- [Task instructions]: If a record holds a picture, leave the picture out; return everything else exactly.

....

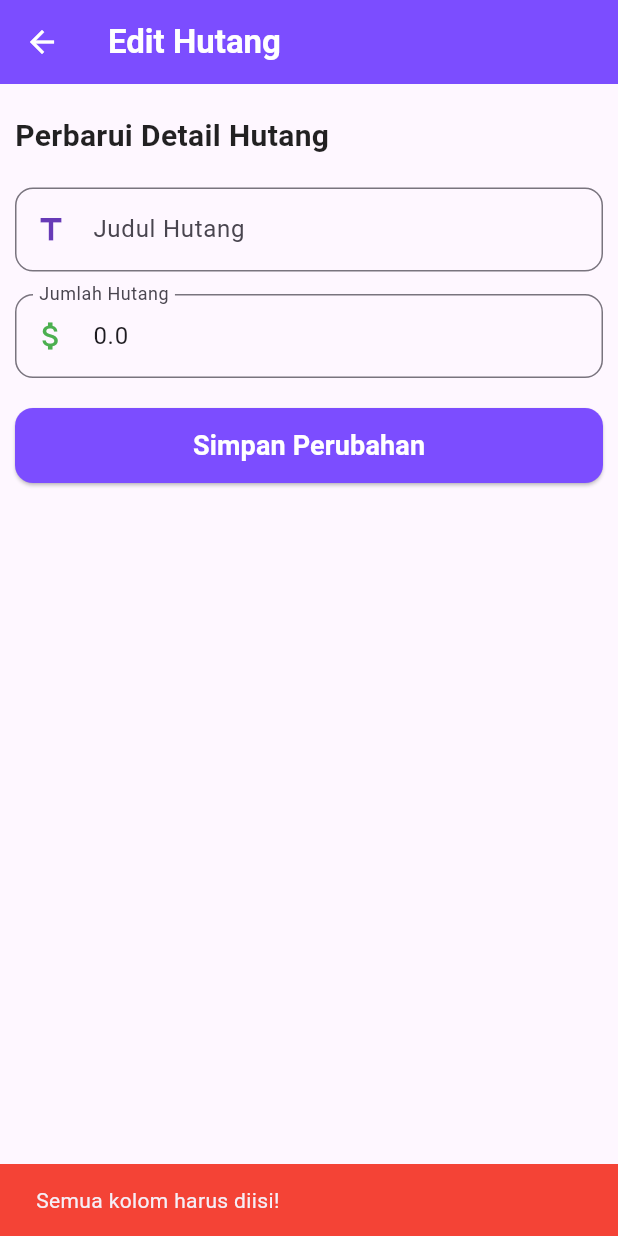
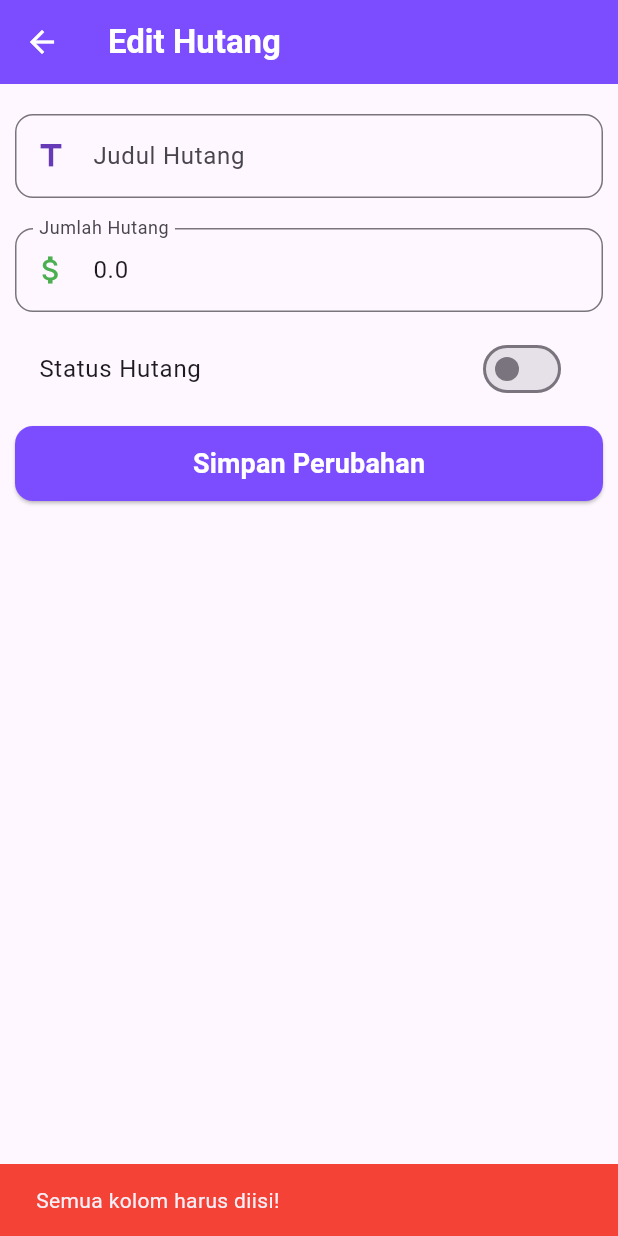
Before and after one commit to ariefdluffy/utang_core, a Flutter app: the EditDebtScreen screen opened directly with empty values, after a tap on "Simpan Perubahan", on a phone screen of 412 x 824 dp. Run offline on Flutter 3.47's test engine with Material 3 defaults, Android fonts, the light colour scheme and no system bars; our stand-ins replace flutter_riverpod, logger, supabase_flutter; accounts and stored records are empty; network calls fail.

Commit message:
update-fitur-update-status-hutang

```diff
--- a/lib/main.dart
+++ b/lib/main.dart
@@ -5,7 +5,7 @@ import 'package:supabase_flutter/supabase_flutter.dart';
 import 'package:utang_core/config/supabase_config.dart';
 import 'package:utang_core/router.dart';
 import 'package:utang_core/screen/home_screen.dart';
-import 'package:utang_core/screen/login_screen.dart';
+import 'package:utang_core/screen/auth/login_screen.dart';
 
 void main() async {
   WidgetsFlutterBinding.ensureInitialized();
--- a/lib/models/debt_model.dart
+++ b/lib/models/debt_model.dart
@@ -7,15 +7,16 @@ class Debt {
   final double amount;
   final List<Installment> installments;
   final DateTime createdAt;
+  final bool isPaid;
 
-  Debt({
-    required this.id,
-    required this.userId,
-    required this.title,
-    required this.amount,
-    required this.installments,
-    required this.createdAt,
-  });
+  Debt(
+      {required this.id,
+      required this.userId,
+      required this.title,
+      required this.amount,
+      required this.installments,
+      required this.createdAt,
+      required this.isPaid});
 
   // 🔹 Perbaikan: Tangani `installments` yang mungkin null
   factory Debt.fromJson(Map<String, dynamic> json) {
@@ -33,6 +34,7 @@ class Debt {
               .toList()
           : [], // 🔹 Gunakan list kosong jika installments null
       createdAt: DateTime.parse(json['created_at']),
+      isPaid: json['is_paid'] ?? false,
     );
   }
 
@@ -44,6 +46,7 @@ class Debt {
       'amount': amount,
       'installments': installments.map((e) => e.toJson()).toList(),
       'created_at': createdAt.toIso8601String(),
+      'is_paid': isPaid,
     };
   }
 }
--- a/lib/router.dart
+++ b/lib/router.dart
@@ -1,8 +1,8 @@
 import 'package:flutter/material.dart';
 import 'package:utang_core/screen/add_debt_screen.dart';
 import 'package:utang_core/screen/home_screen.dart';
-import 'package:utang_core/screen/login_screen.dart';
-import 'package:utang_core/screen/register_screen.dart';
+import 'package:utang_core/screen/auth/login_screen.dart';
+import 'package:utang_core/screen/auth/register_screen.dart';
 
 Map<String, WidgetBuilder> routes = {
   // "/": (context) => LoginScreen(),
--- a/lib/screen/add_debt_screen.dart
+++ b/lib/screen/add_debt_screen.dart
@@ -100,6 +100,7 @@ class _AddDebtScreenState extends ConsumerState<AddDebtScreen> {
         amount: double.parse(amountController.text.trim()),
         installments: [],
         createdAt: DateTime.now(),
+        isPaid: false,
       );
 
       await ref.read(debtProvider.notifier).addDebt(newDebt);
--- a/lib/screen/edit_debt_screen.dart
+++ b/lib/screen/edit_debt_screen.dart
@@ -129,7 +129,7 @@ class _EditDebtScreenState extends ConsumerState<EditDebtScreen> {
 
       await ref
           .read(debtProvider.notifier)
-          .updateDebt(widget.debt.id, newTitle, newAmount);
+          .updateDebt(widget.debt.id, newTitle, newAmount, widget.debt.isPaid);
       showSnackbar(context, "Hutang berhasil diperbarui!", isError: false);
 
       Navigator.pop(context);
@@ -142,6 +142,8 @@ class _EditDebtScreenState extends ConsumerState<EditDebtScreen> {
 
   @override
   Widget build(BuildContext context) {
+    bool isPaid = widget.debt.isPaid;
+
     return Scaffold(
       appBar: AppBar(
         title: const Text("Edit Hutang",
@@ -154,15 +156,15 @@ class _EditDebtScreenState extends ConsumerState<EditDebtScreen> {
         child: Column(
           crossAxisAlignment: CrossAxisAlignment.start,
           children: [
+            // const SizedBox(height: 15),
+            // const Text(
+            //   "Perbarui Detail Hutang",
+            //   style: TextStyle(
+            //       fontSize: 20,
+            //       fontWeight: FontWeight.bold,
+            //       color: Colors.black87),
+            // ),
             const SizedBox(height: 10),
-            const Text(
-              "Perbarui Detail Hutang",
-              style: TextStyle(
-                  fontSize: 20,
-                  fontWeight: FontWeight.bold,
-                  color: Colors.black87),
-            ),
-            const SizedBox(height: 20),
             TextField(
               controller: titleController,
               decoration: InputDecoration(
@@ -172,7 +174,7 @@ class _EditDebtScreenState extends ConsumerState<EditDebtScreen> {
                     OutlineInputBorder(borderRadius: BorderRadius.circular(12)),
               ),
             ),
-            const SizedBox(height: 15),
+            const SizedBox(height: 20),
             TextField(
               controller: amountController,
               decoration: InputDecoration(
@@ -183,7 +185,17 @@ class _EditDebtScreenState extends ConsumerState<EditDebtScreen> {
               ),
               keyboardType: TextInputType.number,
             ),
-            const SizedBox(height: 20),
+            const SizedBox(height: 10),
+            SwitchListTile(
+              title: const Text("Status Hutang"),
+              value: isPaid,
+              onChanged: (value) {
+                setState(() {
+                  isPaid = value;
+                });
+              },
+            ),
+            const SizedBox(height: 10),
             SizedBox(
               width: double.infinity,
               height: 50,
```
Also changed, not shown: lib/providers/debt_providers.dart (+35 -23 lines), lib/screen/auth/login_screen.dart (renamed from lib/screen/login_screen.dart, +4 -4 lines), lib/screen/auth/register_screen.dart (renamed from lib/screen/register_screen.dart, +6 -6 lines), lib/screen/home_screen.dart (+16 -5 lines), lib/screen/pay_installment_screen.dart (+112 -31 lines), lib/services/debt_service.dart (+11 -2 lines), lib/services/supabase_service.dart (+10 -5 lines), lib/widget/debt_card.dart (+17 -2 lines).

....

- [Answer to this exercise]:
Before and after one commit to ariefdluffy/utang_core, a Flutter app: the EditDebtScreen screen opened directly with empty values, after a tap on "Simpan Perubahan", on a phone screen of 412 x 824 dp. Run offline on Flutter 3.47's test engine with Material 3 defaults, Android fonts, the light colour scheme and no system bars; our stand-ins replace flutter_riverpod, logger, supabase_flutter; accounts and stored records are empty; network calls fail.

Commit message:
update-fitur-update-status-hutang

```diff
--- a/lib/main.dart
+++ b/lib/main.dart
@@ -5,7 +5,7 @@ import 'package:supabase_flutter/supabase_flutter.dart';
 import 'package:utang_core/config/supabase_config.dart';
 import 'package:utang_core/router.dart';
 import 'package:utang_core/screen/home_screen.dart';
-import 'package:utang_core/screen/login_screen.dart';
+import 'package:utang_core/screen/auth/login_screen.dart';
 
 void main() async {
   WidgetsFlutterBinding.ensureInitialized();
--- a/lib/models/debt_model.dart
+++ b/lib/models/debt_model.dart
@@ -7,15 +7,16 @@ class Debt {
   final double amount;
   final List<Installment> installments;
   final DateTime createdAt;
+  final bool isPaid;
 
-  Debt({
-    required this.id,
-    required this.userId,
-    required this.title,
-    required this.amount,
-    required this.installments,
-    required this.createdAt,
-  });
+  Debt(
+      {required this.id,
+      required this.userId,
+      required this.title,
+      required this.amount,
+      required this.installments,
+      required this.createdAt,
+      required this.isPaid});
 
   // 🔹 Perbaikan: Tangani `installments` yang mungkin null
   factory Debt.fromJson(Map<String, dynamic> json) {
@@ -33,6 +34,7 @@ class Debt {
               .toList()
           : [], // 🔹 Gunakan list kosong jika installments null
       createdAt: DateTime.parse(json['created_at']),
+      isPaid: json['is_paid'] ?? false,
     );
   }
 
@@ -44,6 +46,7 @@ class Debt {
       'amount': amount,
       'installments': installments.map((e) => e.toJson()).toList(),
       'created_at': createdAt.toIso8601String(),
+      'is_paid': isPaid,
     };
   }
 }
--- a/lib/router.dart
+++ b/lib/router.dart
@@ -1,8 +1,8 @@
 import 'package:flutter/material.dart';
 import 'package:utang_core/screen/add_debt_screen.dart';
 import 'package:utang_core/screen/home_screen.dart';
-import 'package:utang_core/screen/login_screen.dart';
-import 'package:utang_core/screen/register_screen.dart';
+import 'package:utang_core/screen/auth/login_screen.dart';
+import 'package:utang_core/screen/auth/register_screen.dart';
 
 Map<String, WidgetBuilder> routes = {
   // "/": (context) => LoginScreen(),
--- a/lib/screen/add_debt_screen.dart
+++ b/lib/screen/add_debt_screen.dart
@@ -100,6 +100,7 @@ class _AddDebtScreenState extends ConsumerState<AddDebtScreen> {
         amount: double.parse(amountController.text.trim()),
         installments: [],
         createdAt: DateTime.now(),
+        isPaid: false,
       );
 
       await ref.read(debtProvider.notifier).addDebt(newDebt);
--- a/lib/screen/edit_debt_screen.dart
+++ b/lib/screen/edit_debt_screen.dart
@@ -129,7 +129,7 @@ class _EditDebtScreenState extends ConsumerState<EditDebtScreen> {
 
       await ref
           .read(debtProvider.notifier)
-          .updateDebt(widget.debt.id, newTitle, newAmount);
+          .updateDebt(widget.debt.id, newTitle, newAmount, widget.debt.isPaid);
       showSnackbar(context, "Hutang berhasil diperbarui!", isError: false);
 
       Navigator.pop(context);
@@ -142,6 +142,8 @@ class _EditDebtScreenState extends ConsumerState<EditDebtScreen> {
 
   @override
   Widget build(BuildContext context) {
+    bool isPaid = widget.debt.isPaid;
+
     return Scaffold(
       appBar: AppBar(
         title: const Text("Edit Hutang",
@@ -154,15 +156,15 @@ class _EditDebtScreenState extends ConsumerState<EditDebtScreen> {
         child: Column(
           crossAxisAlignment: CrossAxisAlignment.start,
           children: [
+            // const SizedBox(height: 15),
+            // const Text(
+            //   "Perbarui Detail Hutang",
+            //   style: TextStyle(
+            //       fontSize: 20,
+            //       fontWeight: FontWeight.bold,
+            //       color: Colors.black87),
+            // ),
             const SizedBox(height: 10),
-            const Text(
-              "Perbarui Detail Hutang",
-              style: TextStyle(
-                  fontSize: 20,
-                  fontWeight: FontWeight.bold,
-                  color: Colors.black87),
-            ),
-            const SizedBox(height: 20),
             TextField(
               controller: titleController,
               decoration: InputDecoration(
@@ -172,7 +174,7 @@ class _EditDebtScreenState extends ConsumerState<EditDebtScreen> {
                     OutlineInputBorder(borderRadius: BorderRadius.circular(12)),
               ),
             ),
-            const SizedBox(height: 15),
+            const SizedBox(height: 20),
             TextField(
               controller: amountController,
               decoration: InputDecoration(
@@ -183,7 +185,17 @@ class _EditDebtScreenState extends ConsumerState<EditDebtScreen> {
               ),
               keyboardType: TextInputType.number,
             ),
-            const SizedBox(height: 20),
+            const SizedBox(height: 10),
+            SwitchListTile(
+              title: const Text("Status Hutang"),
+              value: isPaid,
+              onChanged: (value) {
+                setState(() {
+                  isPaid = value;
+                });
+              },
+            ),
+            const SizedBox(height: 10),
             SizedBox(
               width: double.infinity,
               height: 50,
```
Also changed, not shown: lib/providers/debt_providers.dart (+35 -23 lines), lib/screen/auth/login_screen.dart (renamed from lib/screen/login_screen.dart, +4 -4 lines), lib/screen/auth/register_screen.dart (renamed from lib/screen/register_screen.dart, +6 -6 lines), lib/screen/home_screen.dart (+16 -5 lines), lib/screen/pay_installment_screen.dart (+112 -31 lines), lib/services/debt_service.dart (+11 -2 lines), lib/services/supabase_service.dart (+10 -5 lines), lib/widget/debt_card.dart (+17 -2 lines).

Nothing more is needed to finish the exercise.